(Before-and-after change data)
- - -

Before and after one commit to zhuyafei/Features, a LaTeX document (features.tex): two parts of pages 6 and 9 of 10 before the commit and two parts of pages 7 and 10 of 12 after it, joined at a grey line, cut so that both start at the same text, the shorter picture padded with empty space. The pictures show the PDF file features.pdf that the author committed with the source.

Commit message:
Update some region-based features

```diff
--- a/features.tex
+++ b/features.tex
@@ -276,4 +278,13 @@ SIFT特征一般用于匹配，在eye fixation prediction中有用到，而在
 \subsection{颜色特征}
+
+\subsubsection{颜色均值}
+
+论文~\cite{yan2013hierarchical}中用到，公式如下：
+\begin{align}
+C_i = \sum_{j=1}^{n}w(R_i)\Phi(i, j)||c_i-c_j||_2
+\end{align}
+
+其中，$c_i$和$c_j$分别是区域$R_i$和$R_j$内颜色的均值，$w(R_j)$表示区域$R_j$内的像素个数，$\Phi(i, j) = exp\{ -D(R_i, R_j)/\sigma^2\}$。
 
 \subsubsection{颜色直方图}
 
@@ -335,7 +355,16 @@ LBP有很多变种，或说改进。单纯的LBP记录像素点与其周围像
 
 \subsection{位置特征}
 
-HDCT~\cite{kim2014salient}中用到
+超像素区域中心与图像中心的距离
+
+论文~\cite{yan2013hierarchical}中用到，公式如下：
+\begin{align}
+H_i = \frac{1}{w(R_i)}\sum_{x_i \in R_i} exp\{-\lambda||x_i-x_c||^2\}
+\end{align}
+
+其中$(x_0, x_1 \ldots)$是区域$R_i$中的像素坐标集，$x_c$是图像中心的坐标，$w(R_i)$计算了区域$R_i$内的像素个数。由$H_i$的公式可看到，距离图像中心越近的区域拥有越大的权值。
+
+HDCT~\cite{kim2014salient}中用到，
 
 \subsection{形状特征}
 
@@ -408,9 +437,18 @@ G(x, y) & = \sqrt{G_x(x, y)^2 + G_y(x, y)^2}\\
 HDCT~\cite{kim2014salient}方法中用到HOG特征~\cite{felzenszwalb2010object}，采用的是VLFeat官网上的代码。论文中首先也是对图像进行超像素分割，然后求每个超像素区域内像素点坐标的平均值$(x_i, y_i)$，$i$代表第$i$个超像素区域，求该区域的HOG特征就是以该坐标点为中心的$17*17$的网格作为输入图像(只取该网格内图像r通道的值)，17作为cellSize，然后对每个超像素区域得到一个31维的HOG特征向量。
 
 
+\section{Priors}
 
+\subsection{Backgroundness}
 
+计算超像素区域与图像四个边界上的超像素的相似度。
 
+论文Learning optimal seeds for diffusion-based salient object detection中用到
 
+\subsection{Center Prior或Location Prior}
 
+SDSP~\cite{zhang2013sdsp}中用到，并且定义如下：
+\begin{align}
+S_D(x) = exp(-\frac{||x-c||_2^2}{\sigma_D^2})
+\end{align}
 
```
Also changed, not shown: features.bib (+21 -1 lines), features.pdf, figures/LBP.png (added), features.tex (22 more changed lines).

- - -

▶ **Work task**
For every line of the entries holding the string "cite", add one to a tally; give the final figure only.

▶ **Response box**
6